Two cousins in their late 20’s or early 30’s spoke to us and they had lived in Atlanta, Georgia for 8 and 10 years and loved it in the states. The young lad continued to come around with tequila pours. Look, under the table is a young child of about 3 or 4 sleeping, look, there is a couple dancing closely sandwiching the baby in the middle of them with love, look, those adorable little girls, Isbeth, age 12 and in school Secundaria and Andrea, age 9, smiling at us again.
Andrea wanted to know what nationality Pat was and she told them she was adopted and because she didn’t know her nationality that she was a person of the world which includes all, she smiled at the answer. They tried to practice their English with us and asked our name; Patricia was easy, but "Doosty" a bit harder. Again, smiles were everywhere.
There is an area by the terrace with sand as well as the swimming pool and the young kids play in both. It is late but all generations sleep, eat, dance, drink as they choose and there is a seamlessness to this all inclusive celebration. They teach the lesson to be in the moment, to go with the flow of life. They aren’t rushing home to get babies to bed, they just sleep where they are with the music banging away but surrounded by family and close friends. It is perfect!
Papa gave us his business card. His name, we finally learn, is Juan and he owns a very successful car repair business in Guadalajara. We borrow a pen to get the email address, which his son writes on the back of the card. He says to us that we are now family. We are honored.
We learn that most of the people attending tonight own their own businesses, but those who don’t and work for someone will have to drive back to Guadalajara tonight in order to work tomorrow, Sunday. We are glad we won’t be on the roads after watching the tequila consumption and pray that they safely return. The Atlanta cousin asks us if we will walk home on the beach and when Pat says, "no, we will walk along the road," he says that is best. He wants to make sure we get home safely.
Dusty is finally encouraged that it is time for us to leave though he has settled in and would love to stay longer. We have been celebrating for almost 4 hours with the familia and their guests. As we say our thank you’s for something that the words cannot possibly reflect, we hug, wish well and then walk back to our place.

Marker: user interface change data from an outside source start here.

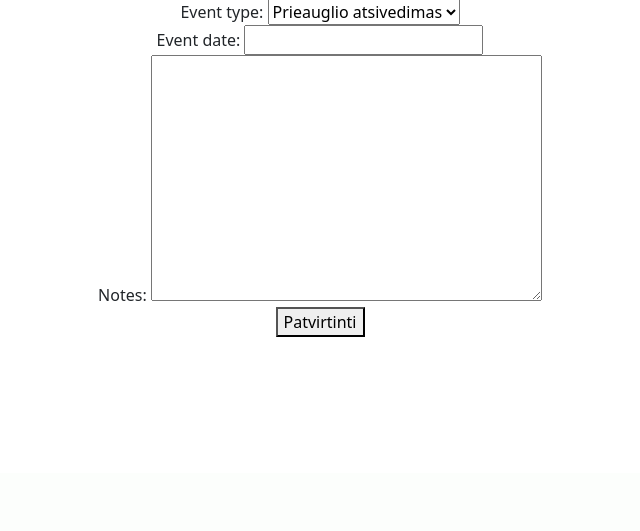
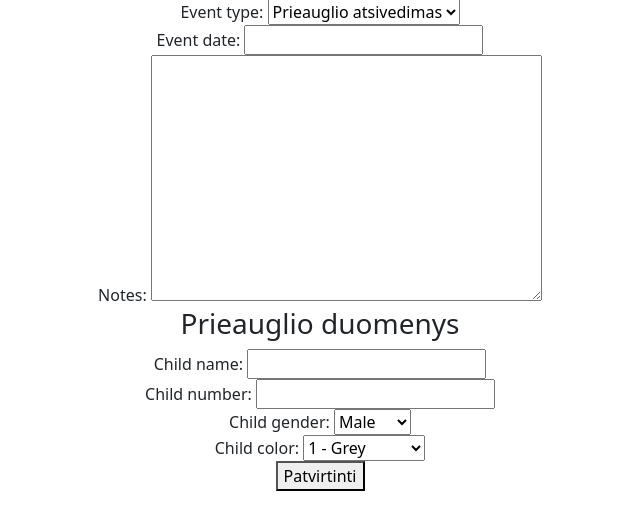
Before and after one commit to Vakiss/ZMS, a Django app: page /animals/10/add_event/ in a window 1280 px wide. Shown: the part 327-858 px from the top of the page, without its empty margins (320-960 px from the left). Before the commit the page ends 664 px from the top, so only its background shows below. Run offline with Django 5.2, Linux system fonts and the light colour scheme; data comes from the database, SQL or seed files in the repository; both versions use the stored data as it was after the commit.

Commit message:
add animal search

```diff
--- a/galvijai_project/main/urls.py
+++ b/galvijai_project/main/urls.py
@@ -20,4 +20,5 @@ urlpatterns = [
     path('order_isagai/<int:animal_id>/', views.order_isagai, name='order_isagai'),
     path('ordered_isagai/', views.ordered_isagai, name='ordered_isagai'),
     path('ataskaitos/', views.ataskaitos, name='ataskaitos'),
+    path('animal_search/', views.animal_search, name='animal_search'),
 ]
--- a/galvijai_project/main/views.py
+++ b/galvijai_project/main/views.py
@@ -47,7 +47,7 @@ def add_event(request, animal_id):
                 notes=notes
             )
 
-            # 2) Jeigu tai prieauglio atsivedimas, sukuriame naują gyvulį
+            # 2) Jeigu tai prieauglio atsivedimas, sukuriame naują gyvulį (palikuonį)
             if event_type == 'Prieauglio atsivedimas':
                 child_name = form.cleaned_data['child_name']
                 child_number = form.cleaned_data['child_number']
@@ -57,8 +57,9 @@ def add_event(request, animal_id):
                     name=child_name,
                     number=child_number,
                     mother=mother,
-                    color= child_color,
-                    gender = child_gender
+                    color=child_color,
+                    gender=child_gender,
+                    owner=mother.owner
                 )
 
             return redirect('animal_detail', pk=mother.pk)
@@ -135,23 +136,28 @@ def ordered_isagai(request):
     return render(request, 'main/ordered_isagai.html', {'animals': ordered_animals})
 
 
-@login_required
 def ataskaitos(request):
     user = request.user
-    # 1) Gyvuliai pagal lytį – rodo tik number ir gender
-    animals_by_gender = Animal.objects.filter(owner=user).only('number', 'gender').order_by('gender')
+    # 1) Gyvuliai pagal lytį – rodo tik number ir gender, bet išskyrus, jei turi įvykį "Gaišimas" arba "Išvežimas"
+    animals_by_gender = Animal.objects.filter(owner=user) \
+        .exclude(events__event_type__in=['Gaišimas', 'Išvežimas']) \
+        .only('number', 'gender') \
+        .order_by('gender')
 
-    # 2) Gyvuliai pagal spalvą – rodo tik number ir color
-    animals_by_color = Animal.objects.filter(owner=user).only('number', 'color').order_by('color')
+    # 2) Gyvuliai pagal spalvą – rodo tik number ir color, išskyrus tuos, kurie turi įvykį "Gaišimas" arba "Išvežimas"
+    animals_by_color = Animal.objects.filter(owner=user) \
+        .exclude(events__event_type__in=['Gaišimas', 'Išvežimas']) \
+        .only('number', 'color') \
+        .order_by('color')
 
-    # 3) Prieauglio atsivedimų skaičius kiekvienam gyvuliui
-    #    Pavyzdžiui, norime sužinoti, kiek "Prieauglio atsivedimo" eventų turi kiekvienas gyvulys
+    # 3) Prieauglio atsivedimų skaičius – skaičiuojame tik tiems gyvuliams,
+    # kurie neturi įvykio "Gaišimas" arba "Išvežimas"
     animals_with_birth_count = (Animal.objects
         .filter(owner=user)
+        .exclude(events__event_type__in=['Gaišimas', 'Išvežimas'])
         .annotate(birth_count=Count('events', filter=Q(events__event_type='Prieauglio atsivedimas')))
         .order_by('-birth_count')
     )
-    # Kiekvienas Animal objektas dabar turės papildomą lauką 'birth_count'
 
     context = {
         'animals_by_gender': animals_by_gender,
@@ -159,3 +165,19 @@ def ataskaitos(request):
         'animals_with_birth_count': animals_with_birth_count,
     }
     return render(request, 'main/ataskaitos.html', context)
+
+@login_required
+def animal_search(request):
+    query = request.GET.get('q', '').strip()  # Gauti paieškos terminą, pašalinti nereikalingus tarpelius
+    animals = Animal.objects.filter(owner=request.user)  # tik prisijungusio vartotojo gyvuliai
+    if query:
+        animals = animals.filter(
+            Q(number__icontains=query) |
+            Q(name__icontains=query)
+            # Pridėkite papildomų laukų, pvz., Q(gender__icontains=query), jei reikia
+        )
+    context = {
+        'animals': animals,
+        'query': query,
+    }
+    return render(request, 'main/animal_search.html', context)
--- a/galvijai_project/templates/main/add_event.html
+++ b/galvijai_project/templates/main/add_event.html
@@ -8,7 +8,6 @@
       {{ form.non_field_errors }}
     </div>
   {% endif %}
-
 
   <div>
     <label for="id_event_type">Event type:</label>
@@ -45,29 +44,25 @@
       <label for="id_child_color">Child color:</label>
       {{ form.child_color }}
     </div>
-
   </div>
 
   <button type="submit">Patvirtinti</button>
 </form>
 
 <script>
-  // Kai keičiasi event_type reikšmė, rodome/paslėpiame child_fields
   const eventTypeSelect = document.getElementById("id_event_type");
   const childFieldsDiv = document.getElementById("child_fields");
 
   function toggleChildFields() {
-    if (eventTypeSelect.value === "prieauglio_atsivedimas") {
+    console.log("Selected event type:", eventTypeSelect.value);
+    if (eventTypeSelect.value.trim().toLowerCase() === "prieauglio atsivedimas") {
       childFieldsDiv.style.display = "block";
     } else {
       childFieldsDiv.style.display = "none";
     }
   }
 
-  // Inicijuojame būseną
   toggleChildFields();
-
-  // Kai pasikeičia pasirinkimas
   eventTypeSelect.addEventListener("change", toggleChildFields);
 </script>
 {% endblock %}
--- a/galvijai_project/templates/main/isagai.html
+++ b/galvijai_project/templates/main/isagai.html
@@ -22,13 +22,13 @@
         <td>
           <form method="post" action="{% url 'order_isagai' animal.pk %}">
             {% csrf_token %}
-            <button type="submit">Order Isagai</button>
+            <button type="submit">Užsisakyti isagus</button>
           </form>
         </td>
       </tr>
     {% empty %}
       <tr>
-        <td colspan="5">No eligible animals found.</td>
+        <td colspan="5">Nerasta gyvūnų.</td>
       </tr>
     {% endfor %}
   </tbody>
--- a/galvijai_project/templates/main/pasai.html
+++ b/galvijai_project/templates/main/pasai.html
@@ -22,13 +22,13 @@
       <td>
         <form method="post" action="{% url 'order_passport' animal.pk %}">
           {% csrf_token %}
-          <button type="submit">Order Passport</button>
+          <button type="submit">Užsakyti pasą</button>
         </form>
       </td>
     </tr>
     {% empty %}
     <tr>
-      <td colspan="5">No eligible animals found.</td>
+      <td colspan="5">Nerasta gyvūnų</td>
     </tr>
     {% endfor %}
   </tbody>
```
Also changed, not shown: galvijai_project/templates/main/animal_search.html (added, +40 -0 lines), galvijai_project/db.sqlite3. Lines whose indentation alone changed are shown as unchanged.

Our minds are spinning, not just from the tequila, but mostly from the unique experience we can’t wrap our heads around. We had no camera and chose not to go get one as we wanted to be part of the celebration, not looking and observing from the outside in. We only wish we could have some photos of the special occasion but they will have to be in our heads. We discussed that if at our children’s weddings someone is standing on the outside looking in that we must invite them to join our celebration.
After preparing for bed, which was harder for Dusty than Pat as his mouth opened more frequently during the fiesta, we heard explosions. Yes, the next event was fireworks at the wedding. We listened, then drifted off to sleep listening to the crash of the fireworks blend with the crash of the waves from the ocean. Life is good. Viva Mexico!